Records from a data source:
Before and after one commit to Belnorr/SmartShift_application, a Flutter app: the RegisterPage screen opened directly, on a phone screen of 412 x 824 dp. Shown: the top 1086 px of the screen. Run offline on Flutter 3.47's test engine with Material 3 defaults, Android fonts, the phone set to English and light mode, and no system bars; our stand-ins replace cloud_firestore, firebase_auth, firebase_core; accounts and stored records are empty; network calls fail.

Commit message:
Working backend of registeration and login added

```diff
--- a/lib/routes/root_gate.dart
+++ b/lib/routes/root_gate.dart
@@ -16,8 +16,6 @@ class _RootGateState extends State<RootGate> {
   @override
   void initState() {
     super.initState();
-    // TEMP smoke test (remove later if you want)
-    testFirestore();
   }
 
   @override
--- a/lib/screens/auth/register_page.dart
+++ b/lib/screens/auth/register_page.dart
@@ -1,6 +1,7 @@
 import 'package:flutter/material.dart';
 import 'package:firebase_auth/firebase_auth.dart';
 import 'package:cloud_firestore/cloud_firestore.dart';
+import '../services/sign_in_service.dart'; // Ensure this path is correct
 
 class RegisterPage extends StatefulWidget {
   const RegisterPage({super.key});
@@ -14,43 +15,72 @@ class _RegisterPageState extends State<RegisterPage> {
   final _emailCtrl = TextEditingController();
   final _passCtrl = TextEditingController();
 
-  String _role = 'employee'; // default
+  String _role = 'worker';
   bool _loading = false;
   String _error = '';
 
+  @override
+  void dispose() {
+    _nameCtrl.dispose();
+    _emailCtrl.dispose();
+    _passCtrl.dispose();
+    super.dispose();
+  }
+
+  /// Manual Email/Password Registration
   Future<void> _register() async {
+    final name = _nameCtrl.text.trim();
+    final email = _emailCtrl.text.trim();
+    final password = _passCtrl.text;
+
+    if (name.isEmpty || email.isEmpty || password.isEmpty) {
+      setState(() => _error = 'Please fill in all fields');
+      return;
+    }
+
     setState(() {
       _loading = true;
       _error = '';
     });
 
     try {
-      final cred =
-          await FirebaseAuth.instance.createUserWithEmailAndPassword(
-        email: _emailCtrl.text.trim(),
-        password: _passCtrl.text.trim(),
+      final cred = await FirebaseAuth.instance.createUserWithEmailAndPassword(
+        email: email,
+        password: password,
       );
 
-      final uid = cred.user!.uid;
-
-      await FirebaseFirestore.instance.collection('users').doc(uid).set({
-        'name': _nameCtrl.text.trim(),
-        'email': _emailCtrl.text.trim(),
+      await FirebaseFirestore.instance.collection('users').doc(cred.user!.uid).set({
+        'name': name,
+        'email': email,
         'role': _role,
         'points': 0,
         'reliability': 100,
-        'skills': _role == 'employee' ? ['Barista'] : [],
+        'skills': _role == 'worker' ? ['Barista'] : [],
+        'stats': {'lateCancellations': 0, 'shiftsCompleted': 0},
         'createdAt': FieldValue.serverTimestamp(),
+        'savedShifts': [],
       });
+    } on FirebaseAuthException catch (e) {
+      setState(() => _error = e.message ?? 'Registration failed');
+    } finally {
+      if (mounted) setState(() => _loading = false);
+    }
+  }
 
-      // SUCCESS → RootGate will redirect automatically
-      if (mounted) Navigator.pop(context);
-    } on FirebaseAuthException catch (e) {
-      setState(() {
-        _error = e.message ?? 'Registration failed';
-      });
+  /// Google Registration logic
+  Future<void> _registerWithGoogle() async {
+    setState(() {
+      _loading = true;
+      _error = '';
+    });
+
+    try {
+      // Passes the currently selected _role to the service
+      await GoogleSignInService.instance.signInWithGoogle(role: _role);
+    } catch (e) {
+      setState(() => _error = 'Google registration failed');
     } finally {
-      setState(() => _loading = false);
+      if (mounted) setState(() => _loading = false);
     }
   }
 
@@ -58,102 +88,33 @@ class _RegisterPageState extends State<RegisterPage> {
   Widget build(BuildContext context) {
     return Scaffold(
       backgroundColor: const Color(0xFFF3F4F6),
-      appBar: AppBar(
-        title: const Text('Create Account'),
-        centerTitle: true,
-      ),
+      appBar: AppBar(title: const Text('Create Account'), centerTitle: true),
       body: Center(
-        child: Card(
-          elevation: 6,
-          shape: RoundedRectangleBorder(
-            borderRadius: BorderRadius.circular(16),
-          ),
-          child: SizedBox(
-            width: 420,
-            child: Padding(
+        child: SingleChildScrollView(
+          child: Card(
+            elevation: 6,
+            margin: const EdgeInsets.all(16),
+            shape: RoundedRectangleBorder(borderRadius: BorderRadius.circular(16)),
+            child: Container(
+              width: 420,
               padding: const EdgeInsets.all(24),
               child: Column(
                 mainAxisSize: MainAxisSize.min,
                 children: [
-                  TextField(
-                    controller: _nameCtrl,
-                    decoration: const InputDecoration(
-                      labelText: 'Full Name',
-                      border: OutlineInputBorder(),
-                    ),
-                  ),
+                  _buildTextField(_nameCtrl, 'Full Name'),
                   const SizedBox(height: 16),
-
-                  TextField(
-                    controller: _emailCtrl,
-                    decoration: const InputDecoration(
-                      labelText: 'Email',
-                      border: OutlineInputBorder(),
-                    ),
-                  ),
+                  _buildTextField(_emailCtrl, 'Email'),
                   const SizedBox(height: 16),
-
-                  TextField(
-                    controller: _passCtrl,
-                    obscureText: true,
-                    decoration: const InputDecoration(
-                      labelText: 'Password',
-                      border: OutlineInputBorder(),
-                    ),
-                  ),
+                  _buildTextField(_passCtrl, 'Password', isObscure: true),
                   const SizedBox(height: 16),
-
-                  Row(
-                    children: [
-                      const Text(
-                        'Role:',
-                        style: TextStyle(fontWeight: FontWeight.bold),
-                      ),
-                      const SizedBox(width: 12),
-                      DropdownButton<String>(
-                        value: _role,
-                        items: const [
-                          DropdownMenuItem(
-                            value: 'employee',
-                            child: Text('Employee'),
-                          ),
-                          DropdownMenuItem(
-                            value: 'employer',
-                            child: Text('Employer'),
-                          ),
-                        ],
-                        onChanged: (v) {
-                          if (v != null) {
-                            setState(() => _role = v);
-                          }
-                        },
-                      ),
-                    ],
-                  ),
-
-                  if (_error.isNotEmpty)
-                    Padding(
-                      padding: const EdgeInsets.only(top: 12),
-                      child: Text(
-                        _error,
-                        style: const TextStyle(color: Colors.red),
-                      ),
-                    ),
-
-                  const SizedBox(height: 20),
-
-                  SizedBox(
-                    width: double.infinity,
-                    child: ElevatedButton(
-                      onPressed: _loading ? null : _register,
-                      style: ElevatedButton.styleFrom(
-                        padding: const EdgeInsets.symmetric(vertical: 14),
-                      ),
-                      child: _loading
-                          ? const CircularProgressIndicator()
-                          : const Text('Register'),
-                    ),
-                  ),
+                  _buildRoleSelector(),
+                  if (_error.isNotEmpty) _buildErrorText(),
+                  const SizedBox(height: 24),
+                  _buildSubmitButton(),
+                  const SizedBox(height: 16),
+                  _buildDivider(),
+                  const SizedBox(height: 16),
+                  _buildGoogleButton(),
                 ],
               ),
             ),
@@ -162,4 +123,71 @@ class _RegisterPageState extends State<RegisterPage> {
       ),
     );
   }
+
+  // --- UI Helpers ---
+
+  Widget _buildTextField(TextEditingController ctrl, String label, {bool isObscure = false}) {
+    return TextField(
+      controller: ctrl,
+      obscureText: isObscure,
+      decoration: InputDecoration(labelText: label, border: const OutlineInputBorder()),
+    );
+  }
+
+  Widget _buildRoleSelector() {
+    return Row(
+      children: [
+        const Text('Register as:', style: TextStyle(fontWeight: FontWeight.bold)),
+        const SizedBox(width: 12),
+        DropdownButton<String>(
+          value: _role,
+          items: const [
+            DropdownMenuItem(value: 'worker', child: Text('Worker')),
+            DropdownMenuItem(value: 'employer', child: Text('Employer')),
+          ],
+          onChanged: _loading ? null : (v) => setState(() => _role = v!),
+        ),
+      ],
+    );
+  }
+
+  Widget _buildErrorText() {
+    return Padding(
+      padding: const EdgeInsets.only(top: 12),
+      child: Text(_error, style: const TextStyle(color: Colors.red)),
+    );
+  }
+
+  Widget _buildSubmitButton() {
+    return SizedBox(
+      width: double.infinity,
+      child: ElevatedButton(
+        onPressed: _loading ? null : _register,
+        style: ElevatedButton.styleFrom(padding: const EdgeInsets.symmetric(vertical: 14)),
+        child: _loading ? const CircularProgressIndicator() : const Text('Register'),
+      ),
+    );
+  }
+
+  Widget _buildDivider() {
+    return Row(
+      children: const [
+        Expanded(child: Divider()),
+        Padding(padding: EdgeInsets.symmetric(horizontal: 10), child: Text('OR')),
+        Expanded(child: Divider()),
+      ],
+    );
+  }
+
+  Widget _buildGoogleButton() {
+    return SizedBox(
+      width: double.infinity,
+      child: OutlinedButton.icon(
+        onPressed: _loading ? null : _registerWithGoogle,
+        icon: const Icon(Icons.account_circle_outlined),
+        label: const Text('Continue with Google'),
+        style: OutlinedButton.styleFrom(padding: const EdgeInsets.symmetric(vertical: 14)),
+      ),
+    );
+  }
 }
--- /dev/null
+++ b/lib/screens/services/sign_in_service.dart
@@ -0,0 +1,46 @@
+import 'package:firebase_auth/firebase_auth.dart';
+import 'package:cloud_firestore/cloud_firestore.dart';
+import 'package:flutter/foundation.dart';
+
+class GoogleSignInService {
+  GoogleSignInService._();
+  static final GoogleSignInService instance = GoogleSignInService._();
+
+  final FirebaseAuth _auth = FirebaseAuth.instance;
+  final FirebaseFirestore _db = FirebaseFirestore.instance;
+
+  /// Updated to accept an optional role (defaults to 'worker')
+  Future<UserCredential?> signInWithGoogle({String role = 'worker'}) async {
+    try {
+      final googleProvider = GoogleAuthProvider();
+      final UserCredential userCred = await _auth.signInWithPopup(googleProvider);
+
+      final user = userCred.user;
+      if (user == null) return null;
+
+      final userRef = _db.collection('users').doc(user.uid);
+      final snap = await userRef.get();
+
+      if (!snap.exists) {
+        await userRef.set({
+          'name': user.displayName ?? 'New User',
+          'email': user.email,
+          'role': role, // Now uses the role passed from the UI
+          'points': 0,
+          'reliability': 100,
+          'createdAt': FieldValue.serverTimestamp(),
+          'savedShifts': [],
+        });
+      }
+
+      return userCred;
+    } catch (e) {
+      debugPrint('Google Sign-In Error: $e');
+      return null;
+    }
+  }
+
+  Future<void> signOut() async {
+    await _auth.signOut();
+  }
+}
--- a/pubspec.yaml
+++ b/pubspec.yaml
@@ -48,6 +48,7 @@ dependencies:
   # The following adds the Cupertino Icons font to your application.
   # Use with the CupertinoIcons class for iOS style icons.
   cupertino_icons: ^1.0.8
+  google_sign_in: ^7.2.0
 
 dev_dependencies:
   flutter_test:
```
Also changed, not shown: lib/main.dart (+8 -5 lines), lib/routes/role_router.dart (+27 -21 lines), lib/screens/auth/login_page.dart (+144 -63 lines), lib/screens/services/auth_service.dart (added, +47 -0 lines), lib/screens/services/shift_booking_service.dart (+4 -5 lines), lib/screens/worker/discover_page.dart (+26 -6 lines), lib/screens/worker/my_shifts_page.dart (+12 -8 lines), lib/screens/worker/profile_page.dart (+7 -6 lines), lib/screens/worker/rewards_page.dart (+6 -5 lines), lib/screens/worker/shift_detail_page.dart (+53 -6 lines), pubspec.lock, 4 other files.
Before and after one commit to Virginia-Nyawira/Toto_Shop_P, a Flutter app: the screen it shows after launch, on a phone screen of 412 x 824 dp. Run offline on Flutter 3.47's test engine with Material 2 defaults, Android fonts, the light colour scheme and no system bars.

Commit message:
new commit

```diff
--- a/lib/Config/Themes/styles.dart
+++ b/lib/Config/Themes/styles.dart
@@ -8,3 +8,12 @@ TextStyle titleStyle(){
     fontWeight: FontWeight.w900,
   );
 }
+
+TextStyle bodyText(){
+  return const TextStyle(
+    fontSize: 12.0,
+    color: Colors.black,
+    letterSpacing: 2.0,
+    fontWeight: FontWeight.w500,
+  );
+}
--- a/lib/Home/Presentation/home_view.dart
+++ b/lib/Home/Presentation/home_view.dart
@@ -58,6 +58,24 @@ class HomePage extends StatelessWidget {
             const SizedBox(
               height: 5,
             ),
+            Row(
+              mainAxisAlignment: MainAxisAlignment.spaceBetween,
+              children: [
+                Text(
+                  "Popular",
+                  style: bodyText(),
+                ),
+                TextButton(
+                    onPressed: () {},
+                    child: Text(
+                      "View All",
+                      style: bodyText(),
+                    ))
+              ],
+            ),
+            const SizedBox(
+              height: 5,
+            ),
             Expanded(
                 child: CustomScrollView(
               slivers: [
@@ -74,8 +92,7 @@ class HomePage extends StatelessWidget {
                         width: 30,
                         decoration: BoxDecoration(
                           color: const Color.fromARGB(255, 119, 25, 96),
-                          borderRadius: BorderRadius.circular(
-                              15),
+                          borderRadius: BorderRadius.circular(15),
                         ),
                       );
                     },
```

ABOUT THIS EXERCISE |
Could you return all lines from the data above that contain the string "setState"?

EXERCISE RESPONSE |
+      setState(() => _error = 'Please fill in all fields');
     setState(() {
+      setState(() => _error = e.message ?? 'Registration failed');
+      if (mounted) setState(() => _loading = false);
-      setState(() {
+    setState(() {
+      setState(() => _error = 'Google registration failed');
-      setState(() => _loading = false);
+      if (mounted) setState(() => _loading = false);
-                            setState(() => _role = v);
+          onChanged: _loading ? null : (v) => setState(() => _role = v!),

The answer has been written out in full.